Braided lines, on the other hand, are mostly immune to UV light. But they’re not impervious to other modes of degradation. The most common cause of braided line failure is abrasion. Braided lines are a composite of many micro-fibers woven together to form one strong strand of line—much like rope construction. So, nicking or compromising one or more of the small woven fibers can degradate the overall strength of braided line.
Monofilaments and fluorocarbons can also become abraded (nicked, scuffed, burred, etc.) when they brush up against sharp objects. A fish’s teeth may do this, or a dock piling, barnacles, rocks, logs, a boat’s gunnel, or anything else that is sharp.
Many times, fishermen are oblivious to the damage their line has suffered. As they continue to fish, the damage may worsen, and their line could fail when they set the hook or are fighting a fish, thereby putting additional stress on the line’s imperfection.
Something as ordinary as a backlash on a baitcasting reel can crease a clear line (i.e., monofilament or fluorocarbon) and weaken it. Wind knots on spinning reels can cause the same damage.
Improper knot tying, whether to the lure, hook, swivel, and/or leader can damage line, too. A knot that has not been cinched down properly can slip and will often break. A knot which has not been wet when tied is susceptible to breakage since it was damaged by heat and friction before it ever hit the water.
Sharp sinkers and lures themselves can damage our lines. Sharp sinker collars can abrade lines as they slide up and down their length. Crimp-on sinkers (i.e., split shots) are particularly tough on lines as they fold the line and deform it, flattening it and causing a weak point.
Interestingly, however, fighting and landing a fish, with your drag set correctly, rarely damages fishing line. But if your drag is incorrectly set, or the rod action is too stiff for the line you are using, undue stress is placed on the line, and exceeding its rating will result in breakage. It’s critical to match line weight to the rod action and to the lure weight you are throwing to maximize your line’s performance.
As you can see, we demand a lot from our lines. They’re the only connection we have to our baits and—ultimately—the fish we covet so much. That’s why we need to take care of our line, and to change it when it can no longer do the job. But how often do we actually need to respool?
BOTTOM LINE – RESPOOLING FREQUENCY MATTERS.
The answer isn’t cut and dry. A good rule of thumb is to check your line before every fishing trip. A quick running of your fingers down the line’s length will immediately identify inconsistencies or imperfections. The first 6 or 7 feet of line receive the most wear. If you feel nicks or abrasions, cut the line above the problem area and retie your lure.
For competitive fishermen, it’s recommended you respool before each tournament. This practice will remove any doubt you may have about your line when prize money is “on the line.” For weekenders, respool your line at the beginning of every season, and maybe once or twice during the season to keep it fresh.

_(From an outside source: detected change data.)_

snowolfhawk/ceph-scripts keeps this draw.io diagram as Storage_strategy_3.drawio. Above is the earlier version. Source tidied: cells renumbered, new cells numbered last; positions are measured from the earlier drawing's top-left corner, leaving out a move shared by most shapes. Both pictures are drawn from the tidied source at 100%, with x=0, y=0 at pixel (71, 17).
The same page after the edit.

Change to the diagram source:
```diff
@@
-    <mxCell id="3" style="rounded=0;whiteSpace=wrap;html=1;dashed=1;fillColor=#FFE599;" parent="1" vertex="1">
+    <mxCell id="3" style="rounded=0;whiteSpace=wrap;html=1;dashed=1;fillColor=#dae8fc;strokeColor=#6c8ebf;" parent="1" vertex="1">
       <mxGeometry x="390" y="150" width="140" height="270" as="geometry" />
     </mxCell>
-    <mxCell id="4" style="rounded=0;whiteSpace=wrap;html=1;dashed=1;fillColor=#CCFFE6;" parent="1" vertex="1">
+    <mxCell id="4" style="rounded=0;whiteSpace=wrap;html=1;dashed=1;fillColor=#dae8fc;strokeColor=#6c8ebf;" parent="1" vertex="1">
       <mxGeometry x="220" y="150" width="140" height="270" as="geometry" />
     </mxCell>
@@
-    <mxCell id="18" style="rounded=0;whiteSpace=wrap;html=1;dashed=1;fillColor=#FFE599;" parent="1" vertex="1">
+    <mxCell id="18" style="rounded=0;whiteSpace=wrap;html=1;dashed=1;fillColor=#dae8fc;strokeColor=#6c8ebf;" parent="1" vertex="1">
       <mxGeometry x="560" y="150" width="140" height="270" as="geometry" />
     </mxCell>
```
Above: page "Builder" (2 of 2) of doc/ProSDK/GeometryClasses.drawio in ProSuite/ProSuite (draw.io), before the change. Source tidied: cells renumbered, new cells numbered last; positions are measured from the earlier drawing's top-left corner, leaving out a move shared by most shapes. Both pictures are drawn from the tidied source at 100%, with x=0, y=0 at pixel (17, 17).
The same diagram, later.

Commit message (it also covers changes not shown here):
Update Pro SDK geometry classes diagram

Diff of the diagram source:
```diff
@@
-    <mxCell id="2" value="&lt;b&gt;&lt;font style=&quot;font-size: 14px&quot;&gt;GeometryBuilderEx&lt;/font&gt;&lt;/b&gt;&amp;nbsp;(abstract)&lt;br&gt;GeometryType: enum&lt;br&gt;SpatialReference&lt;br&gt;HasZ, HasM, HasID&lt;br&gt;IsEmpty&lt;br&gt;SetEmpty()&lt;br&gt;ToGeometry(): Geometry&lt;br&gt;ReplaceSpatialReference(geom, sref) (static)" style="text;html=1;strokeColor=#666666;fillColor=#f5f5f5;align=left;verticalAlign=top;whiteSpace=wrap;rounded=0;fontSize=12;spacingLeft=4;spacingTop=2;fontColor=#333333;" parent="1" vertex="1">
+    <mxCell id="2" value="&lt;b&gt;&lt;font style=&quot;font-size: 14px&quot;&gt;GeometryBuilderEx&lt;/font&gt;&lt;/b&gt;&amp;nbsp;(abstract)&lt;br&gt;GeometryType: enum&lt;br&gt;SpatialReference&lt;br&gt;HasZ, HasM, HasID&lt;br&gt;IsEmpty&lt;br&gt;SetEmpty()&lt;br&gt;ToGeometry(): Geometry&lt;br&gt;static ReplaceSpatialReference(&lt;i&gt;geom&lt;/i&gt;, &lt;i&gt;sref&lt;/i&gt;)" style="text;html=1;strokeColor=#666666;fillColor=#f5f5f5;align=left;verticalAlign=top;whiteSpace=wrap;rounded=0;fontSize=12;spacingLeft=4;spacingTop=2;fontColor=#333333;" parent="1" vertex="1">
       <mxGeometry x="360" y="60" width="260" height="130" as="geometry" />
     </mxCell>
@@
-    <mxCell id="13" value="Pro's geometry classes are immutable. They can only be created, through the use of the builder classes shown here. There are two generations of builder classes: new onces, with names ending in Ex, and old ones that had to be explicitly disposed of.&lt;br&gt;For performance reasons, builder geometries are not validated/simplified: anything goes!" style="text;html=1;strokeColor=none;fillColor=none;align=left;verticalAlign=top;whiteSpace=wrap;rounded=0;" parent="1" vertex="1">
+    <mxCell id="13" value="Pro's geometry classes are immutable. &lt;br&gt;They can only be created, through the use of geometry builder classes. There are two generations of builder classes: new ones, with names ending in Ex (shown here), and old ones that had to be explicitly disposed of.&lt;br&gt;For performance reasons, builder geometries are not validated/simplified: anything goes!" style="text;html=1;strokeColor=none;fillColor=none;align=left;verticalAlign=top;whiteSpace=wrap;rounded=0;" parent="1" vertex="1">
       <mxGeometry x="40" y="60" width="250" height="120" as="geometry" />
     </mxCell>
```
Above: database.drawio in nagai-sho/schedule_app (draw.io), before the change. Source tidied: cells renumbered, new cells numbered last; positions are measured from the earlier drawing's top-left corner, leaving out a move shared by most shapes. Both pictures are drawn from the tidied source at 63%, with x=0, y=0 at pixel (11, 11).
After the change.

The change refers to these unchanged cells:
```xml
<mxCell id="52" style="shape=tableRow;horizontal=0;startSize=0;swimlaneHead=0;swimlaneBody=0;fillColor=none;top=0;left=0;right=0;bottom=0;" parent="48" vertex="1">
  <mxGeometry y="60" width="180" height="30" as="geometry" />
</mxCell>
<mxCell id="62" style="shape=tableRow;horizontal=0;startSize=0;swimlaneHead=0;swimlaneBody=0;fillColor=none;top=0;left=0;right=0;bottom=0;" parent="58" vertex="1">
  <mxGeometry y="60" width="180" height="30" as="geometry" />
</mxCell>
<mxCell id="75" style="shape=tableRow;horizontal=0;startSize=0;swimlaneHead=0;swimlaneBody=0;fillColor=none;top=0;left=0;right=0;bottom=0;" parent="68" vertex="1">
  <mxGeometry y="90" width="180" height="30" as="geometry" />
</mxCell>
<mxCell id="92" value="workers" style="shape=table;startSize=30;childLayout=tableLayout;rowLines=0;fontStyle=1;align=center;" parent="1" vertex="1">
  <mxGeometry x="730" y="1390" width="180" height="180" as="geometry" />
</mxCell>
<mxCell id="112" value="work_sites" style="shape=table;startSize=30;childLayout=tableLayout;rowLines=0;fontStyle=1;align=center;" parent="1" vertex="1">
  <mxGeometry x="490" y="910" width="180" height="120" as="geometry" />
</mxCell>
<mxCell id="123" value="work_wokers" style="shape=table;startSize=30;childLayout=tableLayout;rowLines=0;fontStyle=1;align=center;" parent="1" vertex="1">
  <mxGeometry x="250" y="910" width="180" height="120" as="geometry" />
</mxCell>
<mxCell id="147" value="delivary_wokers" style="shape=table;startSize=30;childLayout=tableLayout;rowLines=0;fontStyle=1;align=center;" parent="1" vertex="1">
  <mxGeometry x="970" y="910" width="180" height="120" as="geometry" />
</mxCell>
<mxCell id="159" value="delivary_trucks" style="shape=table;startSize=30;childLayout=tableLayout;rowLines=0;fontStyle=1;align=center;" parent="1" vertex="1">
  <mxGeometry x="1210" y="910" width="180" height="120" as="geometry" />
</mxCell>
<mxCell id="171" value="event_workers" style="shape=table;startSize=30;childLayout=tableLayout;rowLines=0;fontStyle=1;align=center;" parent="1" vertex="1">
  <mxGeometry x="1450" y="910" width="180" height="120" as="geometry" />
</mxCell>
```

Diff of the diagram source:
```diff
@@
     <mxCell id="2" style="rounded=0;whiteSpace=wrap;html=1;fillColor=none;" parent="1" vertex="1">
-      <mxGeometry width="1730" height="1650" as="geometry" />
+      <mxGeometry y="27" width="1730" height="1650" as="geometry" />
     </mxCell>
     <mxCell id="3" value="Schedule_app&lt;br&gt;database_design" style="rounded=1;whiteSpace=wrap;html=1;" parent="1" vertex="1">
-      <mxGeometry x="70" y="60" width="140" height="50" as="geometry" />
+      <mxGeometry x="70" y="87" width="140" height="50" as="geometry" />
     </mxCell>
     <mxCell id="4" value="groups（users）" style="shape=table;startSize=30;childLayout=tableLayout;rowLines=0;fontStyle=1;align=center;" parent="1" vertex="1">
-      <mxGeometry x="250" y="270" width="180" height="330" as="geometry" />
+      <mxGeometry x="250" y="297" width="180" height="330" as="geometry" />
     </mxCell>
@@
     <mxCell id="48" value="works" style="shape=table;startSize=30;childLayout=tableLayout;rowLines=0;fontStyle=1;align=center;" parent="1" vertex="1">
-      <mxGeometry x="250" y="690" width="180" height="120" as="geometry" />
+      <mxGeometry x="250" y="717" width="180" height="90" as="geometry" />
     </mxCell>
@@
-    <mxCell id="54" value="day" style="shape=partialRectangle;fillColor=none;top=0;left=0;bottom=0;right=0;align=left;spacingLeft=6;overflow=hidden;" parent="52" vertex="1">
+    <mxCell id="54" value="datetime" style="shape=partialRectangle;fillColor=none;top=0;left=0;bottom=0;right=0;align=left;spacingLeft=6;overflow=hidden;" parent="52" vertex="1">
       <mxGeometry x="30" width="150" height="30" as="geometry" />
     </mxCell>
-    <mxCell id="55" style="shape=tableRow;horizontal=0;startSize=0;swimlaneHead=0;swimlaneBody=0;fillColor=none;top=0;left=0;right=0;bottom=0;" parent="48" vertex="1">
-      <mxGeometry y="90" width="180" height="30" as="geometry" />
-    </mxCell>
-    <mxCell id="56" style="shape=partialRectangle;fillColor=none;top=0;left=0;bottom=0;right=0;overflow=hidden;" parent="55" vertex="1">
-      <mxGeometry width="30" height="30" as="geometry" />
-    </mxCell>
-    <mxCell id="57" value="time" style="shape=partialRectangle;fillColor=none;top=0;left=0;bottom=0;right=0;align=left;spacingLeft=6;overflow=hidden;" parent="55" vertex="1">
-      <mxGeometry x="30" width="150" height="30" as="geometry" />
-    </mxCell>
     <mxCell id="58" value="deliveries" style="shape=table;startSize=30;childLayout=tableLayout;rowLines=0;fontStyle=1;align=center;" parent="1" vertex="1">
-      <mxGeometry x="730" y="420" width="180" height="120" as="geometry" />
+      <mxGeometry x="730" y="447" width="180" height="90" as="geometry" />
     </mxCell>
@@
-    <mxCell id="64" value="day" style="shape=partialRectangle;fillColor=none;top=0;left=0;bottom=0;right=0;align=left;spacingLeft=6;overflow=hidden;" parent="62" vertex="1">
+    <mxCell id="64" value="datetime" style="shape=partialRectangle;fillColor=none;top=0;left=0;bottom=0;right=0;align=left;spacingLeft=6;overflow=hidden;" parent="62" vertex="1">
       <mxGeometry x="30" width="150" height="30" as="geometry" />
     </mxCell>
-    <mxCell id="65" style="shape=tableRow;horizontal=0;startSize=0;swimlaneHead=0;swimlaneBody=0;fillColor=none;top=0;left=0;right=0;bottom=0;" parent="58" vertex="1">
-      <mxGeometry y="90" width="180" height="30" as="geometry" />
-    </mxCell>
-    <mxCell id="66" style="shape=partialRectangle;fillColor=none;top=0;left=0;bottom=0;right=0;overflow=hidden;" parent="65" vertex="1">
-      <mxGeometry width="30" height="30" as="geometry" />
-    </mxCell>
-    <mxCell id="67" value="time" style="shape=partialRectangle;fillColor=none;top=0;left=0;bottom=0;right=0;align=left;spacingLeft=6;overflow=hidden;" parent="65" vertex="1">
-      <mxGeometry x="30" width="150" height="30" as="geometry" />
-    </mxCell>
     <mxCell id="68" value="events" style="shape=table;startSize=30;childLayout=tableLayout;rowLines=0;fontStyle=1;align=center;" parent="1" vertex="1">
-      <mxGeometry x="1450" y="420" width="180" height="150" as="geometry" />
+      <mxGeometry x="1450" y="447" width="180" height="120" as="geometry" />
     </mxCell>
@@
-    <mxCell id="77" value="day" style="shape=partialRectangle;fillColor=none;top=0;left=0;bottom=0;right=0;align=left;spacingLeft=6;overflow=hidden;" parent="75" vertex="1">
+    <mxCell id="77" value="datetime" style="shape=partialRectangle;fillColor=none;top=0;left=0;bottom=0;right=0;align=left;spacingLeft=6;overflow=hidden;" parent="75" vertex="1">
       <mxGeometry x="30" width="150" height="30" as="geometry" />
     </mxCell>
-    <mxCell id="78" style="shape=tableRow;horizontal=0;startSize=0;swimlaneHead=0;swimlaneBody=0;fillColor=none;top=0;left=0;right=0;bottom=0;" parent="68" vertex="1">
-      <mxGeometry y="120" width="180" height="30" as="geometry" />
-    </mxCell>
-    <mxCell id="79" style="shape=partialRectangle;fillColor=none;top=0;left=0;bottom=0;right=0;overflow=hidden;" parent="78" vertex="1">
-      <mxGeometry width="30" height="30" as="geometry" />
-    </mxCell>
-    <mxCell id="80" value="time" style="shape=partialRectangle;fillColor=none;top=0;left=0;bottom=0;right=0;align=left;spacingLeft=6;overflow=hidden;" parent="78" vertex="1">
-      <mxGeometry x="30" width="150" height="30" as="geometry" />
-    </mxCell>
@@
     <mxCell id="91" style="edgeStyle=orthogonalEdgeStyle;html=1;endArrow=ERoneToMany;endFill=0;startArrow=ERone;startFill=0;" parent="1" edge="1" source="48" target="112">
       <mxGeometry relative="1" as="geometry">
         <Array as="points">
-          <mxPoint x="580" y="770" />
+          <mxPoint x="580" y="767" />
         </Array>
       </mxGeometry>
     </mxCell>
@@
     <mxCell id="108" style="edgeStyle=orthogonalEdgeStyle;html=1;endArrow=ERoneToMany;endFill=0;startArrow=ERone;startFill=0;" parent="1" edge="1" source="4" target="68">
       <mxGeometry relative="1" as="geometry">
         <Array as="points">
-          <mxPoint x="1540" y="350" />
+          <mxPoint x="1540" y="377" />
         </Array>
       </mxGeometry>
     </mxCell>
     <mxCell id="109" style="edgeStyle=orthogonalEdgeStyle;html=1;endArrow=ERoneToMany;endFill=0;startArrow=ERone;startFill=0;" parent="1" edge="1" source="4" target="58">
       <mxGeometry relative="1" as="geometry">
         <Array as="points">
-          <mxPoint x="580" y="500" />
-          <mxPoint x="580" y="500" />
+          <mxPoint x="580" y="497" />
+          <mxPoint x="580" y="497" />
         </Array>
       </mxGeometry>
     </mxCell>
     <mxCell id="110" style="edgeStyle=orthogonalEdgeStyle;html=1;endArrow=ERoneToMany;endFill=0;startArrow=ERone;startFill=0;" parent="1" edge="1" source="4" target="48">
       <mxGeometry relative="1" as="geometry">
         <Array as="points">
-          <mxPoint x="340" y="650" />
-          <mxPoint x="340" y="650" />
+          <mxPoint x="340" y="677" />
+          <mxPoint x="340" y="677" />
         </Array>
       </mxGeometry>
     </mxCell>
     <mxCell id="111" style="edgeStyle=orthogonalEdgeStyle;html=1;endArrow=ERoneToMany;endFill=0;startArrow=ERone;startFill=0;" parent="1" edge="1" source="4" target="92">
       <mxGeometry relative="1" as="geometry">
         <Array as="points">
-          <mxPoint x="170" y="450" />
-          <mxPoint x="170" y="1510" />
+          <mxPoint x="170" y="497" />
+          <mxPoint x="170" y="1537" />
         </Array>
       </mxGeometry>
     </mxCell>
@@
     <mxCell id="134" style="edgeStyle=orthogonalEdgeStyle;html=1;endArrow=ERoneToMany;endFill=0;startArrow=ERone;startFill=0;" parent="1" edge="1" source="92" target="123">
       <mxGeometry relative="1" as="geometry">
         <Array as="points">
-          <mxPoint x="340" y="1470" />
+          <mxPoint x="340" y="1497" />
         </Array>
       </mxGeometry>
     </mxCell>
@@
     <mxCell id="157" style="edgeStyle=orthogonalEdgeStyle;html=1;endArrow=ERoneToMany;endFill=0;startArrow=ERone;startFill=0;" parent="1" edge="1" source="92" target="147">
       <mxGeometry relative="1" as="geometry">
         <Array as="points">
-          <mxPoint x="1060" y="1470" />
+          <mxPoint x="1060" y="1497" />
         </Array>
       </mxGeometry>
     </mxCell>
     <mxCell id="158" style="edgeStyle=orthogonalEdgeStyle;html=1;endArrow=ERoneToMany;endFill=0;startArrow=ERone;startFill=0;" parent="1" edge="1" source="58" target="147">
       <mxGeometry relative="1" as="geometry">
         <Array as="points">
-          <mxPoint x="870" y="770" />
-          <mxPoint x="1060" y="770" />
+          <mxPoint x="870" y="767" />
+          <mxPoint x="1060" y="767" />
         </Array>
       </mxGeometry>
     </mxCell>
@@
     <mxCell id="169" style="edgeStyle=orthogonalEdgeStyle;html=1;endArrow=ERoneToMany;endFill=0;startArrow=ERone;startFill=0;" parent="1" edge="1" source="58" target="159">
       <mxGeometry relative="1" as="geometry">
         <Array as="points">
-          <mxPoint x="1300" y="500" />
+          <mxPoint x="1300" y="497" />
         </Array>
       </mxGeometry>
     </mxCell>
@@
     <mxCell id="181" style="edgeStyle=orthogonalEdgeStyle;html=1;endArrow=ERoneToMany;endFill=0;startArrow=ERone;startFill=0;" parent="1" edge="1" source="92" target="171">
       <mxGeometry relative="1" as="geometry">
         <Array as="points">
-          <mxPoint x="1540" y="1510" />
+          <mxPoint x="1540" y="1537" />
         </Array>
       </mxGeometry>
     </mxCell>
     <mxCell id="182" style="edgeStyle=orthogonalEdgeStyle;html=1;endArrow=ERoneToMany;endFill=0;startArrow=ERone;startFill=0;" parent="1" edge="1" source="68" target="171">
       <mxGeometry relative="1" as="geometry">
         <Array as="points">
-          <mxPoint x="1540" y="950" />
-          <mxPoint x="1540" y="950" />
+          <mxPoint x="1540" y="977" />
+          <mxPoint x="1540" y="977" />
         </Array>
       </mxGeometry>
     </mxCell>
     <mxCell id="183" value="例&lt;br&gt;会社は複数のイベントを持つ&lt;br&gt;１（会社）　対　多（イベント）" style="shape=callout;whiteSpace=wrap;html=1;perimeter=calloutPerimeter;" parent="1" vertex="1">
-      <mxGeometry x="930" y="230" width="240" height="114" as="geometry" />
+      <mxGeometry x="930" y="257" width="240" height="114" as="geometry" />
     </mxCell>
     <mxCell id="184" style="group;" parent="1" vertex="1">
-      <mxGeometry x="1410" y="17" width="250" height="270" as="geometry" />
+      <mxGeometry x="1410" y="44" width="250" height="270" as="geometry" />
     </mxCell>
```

Additionally, respool prior to any vacation or long-distance trip. No one wants to experience line failure on the trip of a lifetime, and searching for your favorite Berkley fishing line while on the road can eat up valuable fishing time. The bottom line is, line works hard for us, and by giving it a little attention now and then, we can ensure it’s working to its best capacity with every cast.